"When we met one year ago, there was an official roll-out of the Partnership's strategic plan, and a great portion of that had to do with growing jobs and economic development. You might remember that we said that we going to work towards creating 600,000 new jobs for the ten-county area. That we would work towards growing by $60 billion new economic investment. And that we would work towards—as a region—attracting $225 billion dollars in new foreign trade. And we're not simply on target to meet this series of goals, but in fact economists would say we're tracking ahead of these goals."
The Partnership has raised more than $20 million for "Opportunity Houston," a $40 million campaign supporting the strategic plan.
The Woodlands-based CB&I has been awarded a $75 million contract for an upgrade project at a Caribbean oil refinery. The engineering and construction firm will revamp and expand the refinery's fluid catalytic cracking unit as well as its Merox liquefied petroleum gas unit. Completion is expected in the fourth quarter of 2008.

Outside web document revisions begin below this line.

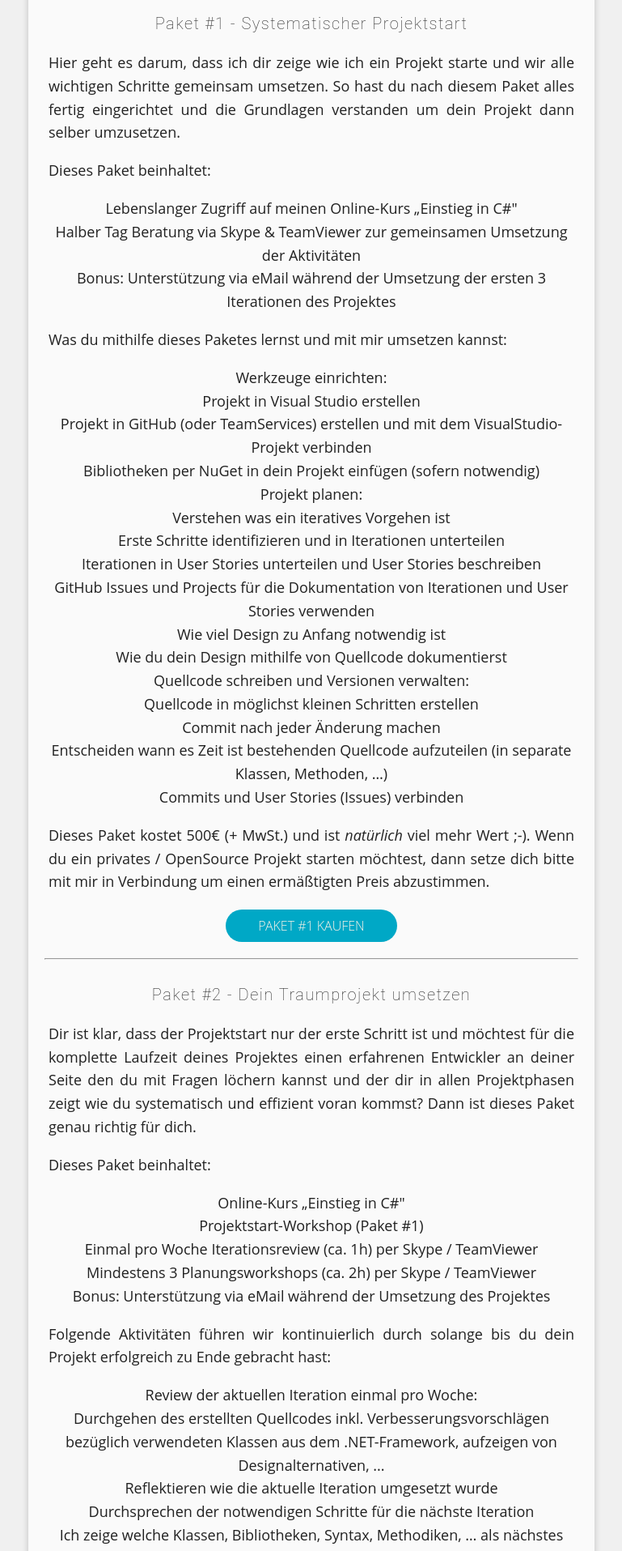
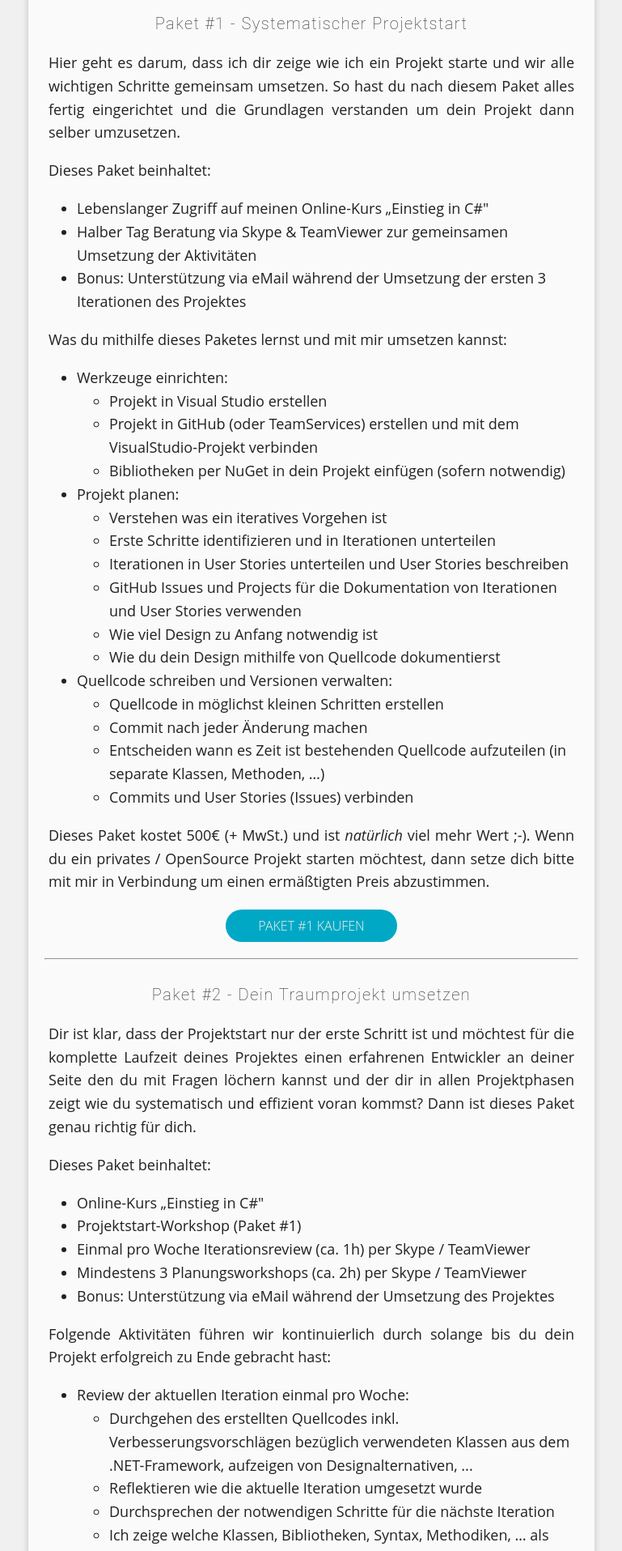
Before and after one commit to LernMoment/LernMoment.de-2.0, a Jekyll site: the page built from courses/csharp.html, in a window 1280 px wide. Shown: the part 2084-3999 px from the top of the page at 81% size, without its empty margins (255-1024 px from the left). Built offline with Jekyll 4.4.1, drawn with Linux system fonts in a browser that asks for light colours; comment, search, counter and statistics services are not loaded.

Commit message:
Issue #23

```diff
--- a/assets/sass/base/_root.scss
+++ b/assets/sass/base/_root.scss
@@ -388,11 +388,11 @@ header {
     padding-right: 5px;
   }
   ul {
-    list-style: none;
-    text-align: center;
+    // list-style: none;
+    // text-align: center;
     max-width: 100%;
-    padding: 0;
-    margin: 0;
+    // padding: 0;
+    // margin: 0;
   }
   img, iframe {
     @include responsive-block();
```
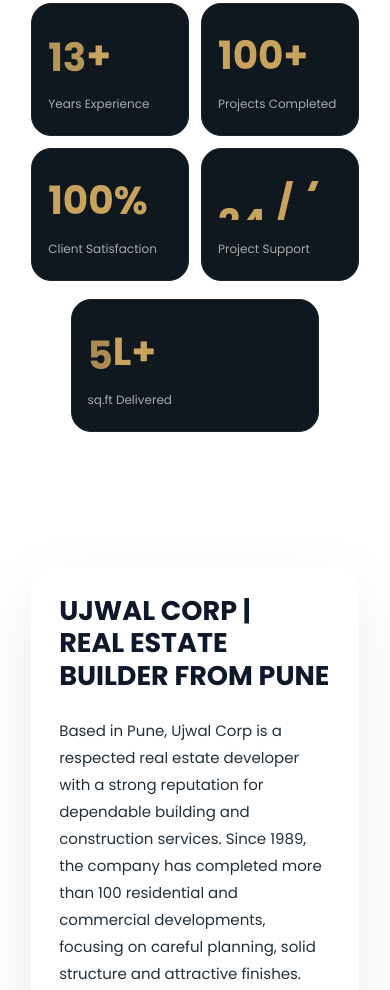
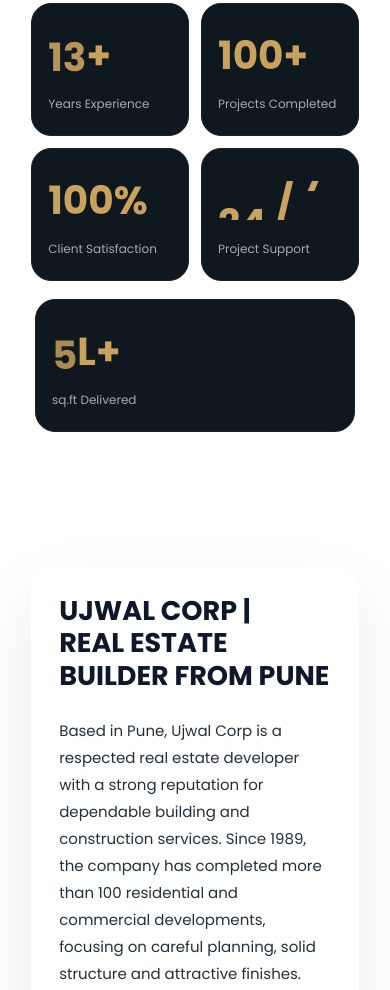
Before and after one commit to socialyash8-spec/Ujwal-Corp-repo-1, a plain HTML site: page index.html in a window 390 px wide. Shown: the part 822-1812 px from the top of the page. Drawn offline with Linux system fonts and the light colour scheme.

Commit message:
update 23

```diff
--- a/index.html
+++ b/index.html
@@ -1168,11 +1168,12 @@
                 font-size: 12px;
             }
 
-            /* Make the fifth stat span full width and center below the 2x2 grid */
+            /* Make the fifth stat match the other cards' size and center it */
             .stats-grid > .stat-card:nth-child(5) {
                 grid-column: 1 / -1;
                 justify-self: center;
-                width: min(320px, 76%);
+                width: 100%;
+                max-width: 320px;
                 margin-top: 6px;
             }
 
```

Houston-based Smith & Associates has opened a sales office in Tokyo. Smith Japan will be supported by Smith's in-house quality control, testing and shipping facilities in Houston, as well as in Hong Kong and Amsterdam. Smith & Associates is an independent distributor of semiconductors and electronic components to manufacturers and resellers of high-technology and computer equipment.
U.S. Agriculture Secretary Mike Johanns says the nation's farm policy must shift away from only protecting the pocketbooks of producers. Johanns told the Beltwide Cotton Conference in New Orleans that change is necessary to withstand international scrutiny now that most U.S. cotton is exported. About 80 percent of American-grown cotton goes to markets outside the country. Johanns says to ignore that when writing the 2007 farm bill could invite further world trade organization complaints. Farm support payments have long been a source of contention in trade negotiations between wealthy and developing nations.